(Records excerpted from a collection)
● ● ● ● ● ● ●

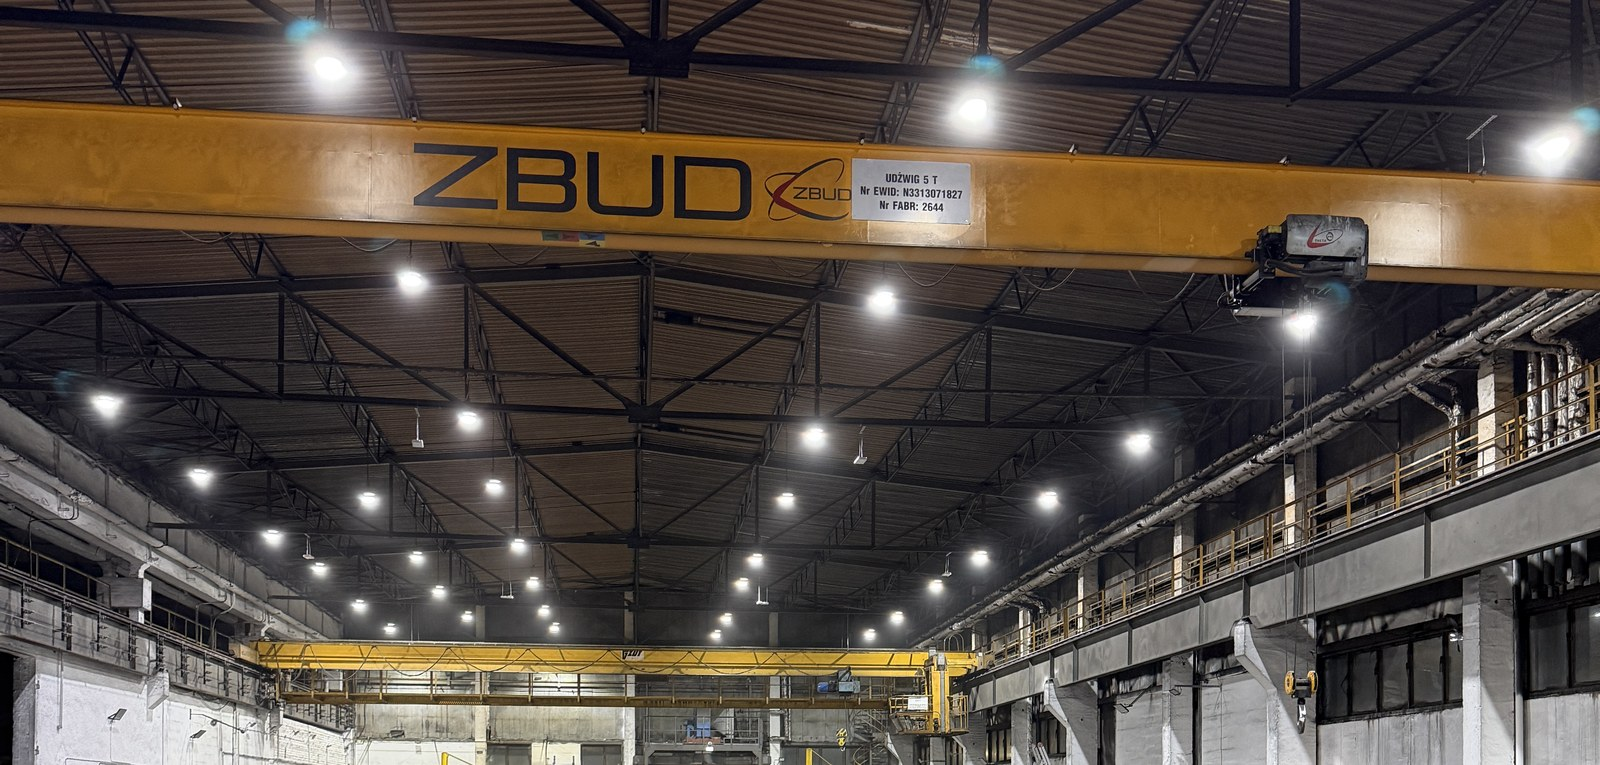
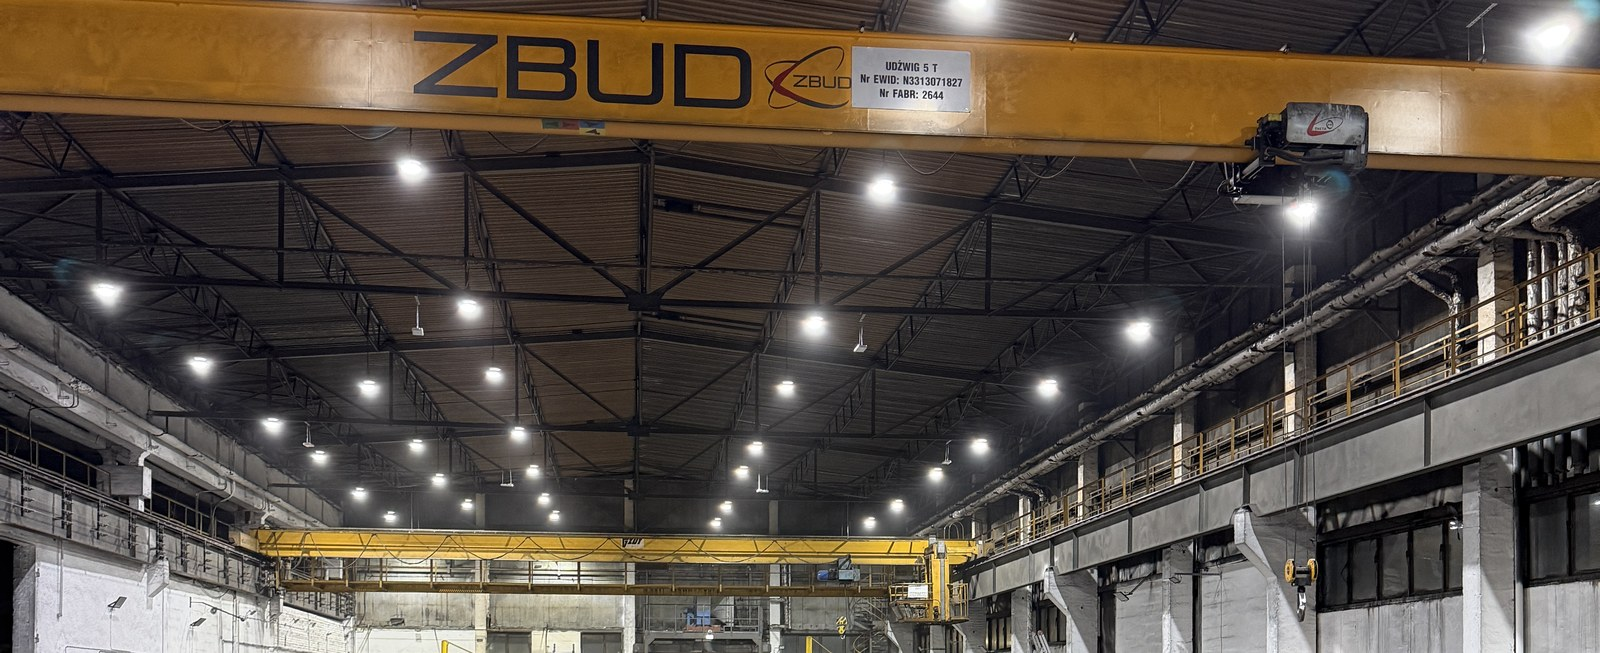
feat: show more of hall below crane without pipes/excess floor and remove subtitles in portfolio cards

diff --git a/index.html b/index.html
@@ -307,19 +307,13 @@
       <div class="gallery-grid" style="margin-bottom: 28px;">
         <div class="gallery-item">
           <div class="gallery-img-wrap">
-            <img src="./assets/images/realizacje/realizacja-01.jpg" alt="Belki spawane — montaż i spawanie z wykorzystaniem suwnicy 5t" data-lightbox="./assets/images/realizacje/realizacja-01.jpg" data-caption="Belki spawane — montaż i spawanie z wykorzystaniem suwnicy 5 ton na hali produkcyjnej w Stalowej Woli" style="cursor: pointer;">
-          </div>
-          <div class="gallery-info">
-            <div class="gallery-title">Belki spawane</div>
+            <img src="./assets/images/realizacje/realizacja-01.jpg" alt="Montaż i spawanie konstrukcji stalowych pod suwnicą 5t" data-lightbox="./assets/images/realizacje/realizacja-01.jpg" data-caption="Montaż i spawanie konstrukcji stalowych pod suwnicą 5 ton na hali produkcyjnej w Stalowej Woli" style="cursor: pointer;">
           </div>
         </div>
 
         <div class="gallery-item">
           <div class="gallery-img-wrap">
-            <img src="./assets/images/realizacje/realizacja-02.jpg" alt="Belki spawane — precyzyjne pasowanie elementów i użebrowanie" data-lightbox="./assets/images/realizacje/realizacja-02.jpg" data-caption="Belki spawane — precyzyjne pasowanie elementów i użebrowanie konstrukcji stalowej na stanowisku montażowym" style="cursor: pointer;">
-          </div>
-          <div class="gallery-info">
-            <div class="gallery-title">Belki spawane</div>
+            <img src="./assets/images/realizacje/realizacja-02.jpg" alt="Precyzyjne pasowanie elementów i użebrowanie konstrukcji stalowej" data-lightbox="./assets/images/realizacje/realizacja-02.jpg" data-caption="Precyzyjne pasowanie elementów i użebrowanie konstrukcji stalowej na stanowisku montażowym" style="cursor: pointer;">
           </div>
         </div>
       </div>

diff --git a/realizacje.html b/realizacje.html
@@ -136,19 +136,13 @@
       <div class="gallery-grid" style="margin-bottom: 40px;">
         <div class="gallery-item">
           <div class="gallery-img-wrap">
-            <img src="./assets/images/realizacje/realizacja-01.jpg" alt="Belki spawane — montaż i spawanie z wykorzystaniem suwnicy 5 ton" data-lightbox="./assets/images/realizacje/realizacja-01.jpg" data-caption="Belki spawane — montaż i spawanie pod suwnicą 5 ton na hali produkcyjnej w Stalowej Woli" style="cursor: pointer;">
-          </div>
-          <div class="gallery-info">
-            <div class="gallery-title">Belki spawane</div>
+            <img src="./assets/images/realizacje/realizacja-01.jpg" alt="Montaż i spawanie konstrukcji stalowych pod suwnicą 5t" data-lightbox="./assets/images/realizacje/realizacja-01.jpg" data-caption="Montaż i spawanie konstrukcji stalowych pod suwnicą 5 ton na hali produkcyjnej w Stalowej Woli" style="cursor: pointer;">
           </div>
         </div>
 
         <div class="gallery-item">
           <div class="gallery-img-wrap">
-            <img src="./assets/images/realizacje/realizacja-02.jpg" alt="Belki spawane — precyzyjne pasowanie elementów i użebrowanie" data-lightbox="./assets/images/realizacje/realizacja-02.jpg" data-caption="Belki spawane — precyzyjne pasowanie elementów i użebrowanie konstrukcji stalowej na stanowisku montażowym" style="cursor: pointer;">
-          </div>
-          <div class="gallery-info">
-            <div class="gallery-title">Belki spawane</div>
+            <img src="./assets/images/realizacje/realizacja-02.jpg" alt="Precyzyjne pasowanie elementów i użebrowanie konstrukcji stalowej" data-lightbox="./assets/images/realizacje/realizacja-02.jpg" data-caption="Precyzyjne pasowanie elementów i użebrowanie konstrukcji stalowej na stanowisku montażowym" style="cursor: pointer;">
           </div>
         </div>
       </div>

diff --git a/en/projects.html b/en/projects.html
@@ -125,19 +125,13 @@
       <div class="gallery-grid" style="margin-bottom: 40px;">
         <div class="gallery-item">
           <div class="gallery-img-wrap">
-            <img src="../assets/images/realizacje/realizacja-01.jpg" alt="Welded Beams — assembly and welding under 5-ton overhead crane" data-lightbox="../assets/images/realizacje/realizacja-01.jpg" data-caption="Welded Beams — fitting and welding under 5-ton overhead crane in Stalowa Wola" style="cursor: pointer;">
-          </div>
-          <div class="gallery-info">
-            <div class="gallery-title">Welded Beams</div>
+            <img src="../assets/images/realizacje/realizacja-01.jpg" alt="Structural steel assembly and welding under 5-ton overhead crane" data-lightbox="../assets/images/realizacje/realizacja-01.jpg" data-caption="Structural steel assembly and welding under 5-ton overhead crane in Stalowa Wola" style="cursor: pointer;">
           </div>
         </div>
 
         <div class="gallery-item">
           <div class="gallery-img-wrap">
-            <img src="../assets/images/realizacje/realizacja-02.jpg" alt="Welded Beams — precision fit-up and ribbing" data-lightbox="../assets/images/realizacje/realizacja-02.jpg" data-caption="Welded Beams — precision fit-up and internal stiffening ribs on assembly workstation" style="cursor: pointer;">
-          </div>
-          <div class="gallery-info">
-            <div class="gallery-title">Welded Beams</div>
+            <img src="../assets/images/realizacje/realizacja-02.jpg" alt="Precision fit-up and ribbing of heavy welded steel structure" data-lightbox="../assets/images/realizacje/realizacja-02.jpg" data-caption="Precision fit-up and internal stiffening ribs on assembly workstation" style="cursor: pointer;">
           </div>
         </div>
       </div>

diff --git a/en/index.html b/en/index.html
@@ -296,19 +296,13 @@
       <div class="gallery-grid" style="margin-bottom: 28px;">
         <div class="gallery-item">
           <div class="gallery-img-wrap">
-            <img src="../assets/images/realizacje/realizacja-01.jpg" alt="Welded Beams — assembly and welding under 5t crane" data-lightbox="../assets/images/realizacje/realizacja-01.jpg" data-caption="Welded Beams — assembly and welding with 5t crane in Stalowa Wola workshop" style="cursor: pointer;">
-          </div>
-          <div class="gallery-info">
-            <div class="gallery-title">Welded Beams</div>
+            <img src="../assets/images/realizacje/realizacja-01.jpg" alt="Structural steel assembly and welding under 5-ton crane" data-lightbox="../assets/images/realizacje/realizacja-01.jpg" data-caption="Structural steel assembly and welding with 5t crane in Stalowa Wola workshop" style="cursor: pointer;">
           </div>
         </div>
 
         <div class="gallery-item">
           <div class="gallery-img-wrap">
-            <img src="../assets/images/realizacje/realizacja-02.jpg" alt="Welded Beams — precision fit-up and ribbing" data-lightbox="../assets/images/realizacje/realizacja-02.jpg" data-caption="Welded Beams — precision fit-up and internal stiffening ribs on assembly workstation" style="cursor: pointer;">
-          </div>
-          <div class="gallery-info">
-            <div class="gallery-title">Welded Beams</div>
+            <img src="../assets/images/realizacje/realizacja-02.jpg" alt="Precision fit-up and ribbing of steel structure" data-lightbox="../assets/images/realizacje/realizacja-02.jpg" data-caption="Precision fit-up and internal stiffening ribs on assembly workstation" style="cursor: pointer;">
           </div>
         </div>
       </div>

diff --git a/assets/css/style.css b/assets/css/style.css
@@ -662,7 +662,7 @@ ul {
 .facility-banner-content {
   position: relative;
   z-index: 2;
-  padding: 48px 44px;
+  padding: 54px 46px;
   max-width: 860px;
 }
 
@@ -812,20 +812,28 @@ ul {
 }
 
 .gallery-item:hover {
-  transform: translateY(-3px);
+  transform: translateY(-4px);
   box-shadow: var(--shadow-md);
   border-color: #86EFAC;
 }
 
 .gallery-img-wrap {
-  height: 230px;
+  aspect-ratio: 16 / 11;
+  height: auto;
   overflow: hidden;
+  background-color: #0F172A;
 }
 
 .gallery-img-wrap img {
   width: 100%;
   height: 100%;
   object-fit: cover;
+  display: block;
+  transition: transform 0.35s ease;
+}
+
+.gallery-item:hover .gallery-img-wrap img {
+  transform: scale(1.025);
 }
 
 .gallery-info {
@@ -1521,7 +1529,8 @@ ul {
   }
 
   .gallery-img-wrap {
-    height: 210px;
+    aspect-ratio: 16 / 11;
+    height: auto;
   }
 
   .gallery-info {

● ● ● ● ● ● ●

Required action >> Show the lines from the data above that contain the string "hover".

Output for this exercise >>
 .gallery-item:hover {
+.gallery-item:hover .gallery-img-wrap img {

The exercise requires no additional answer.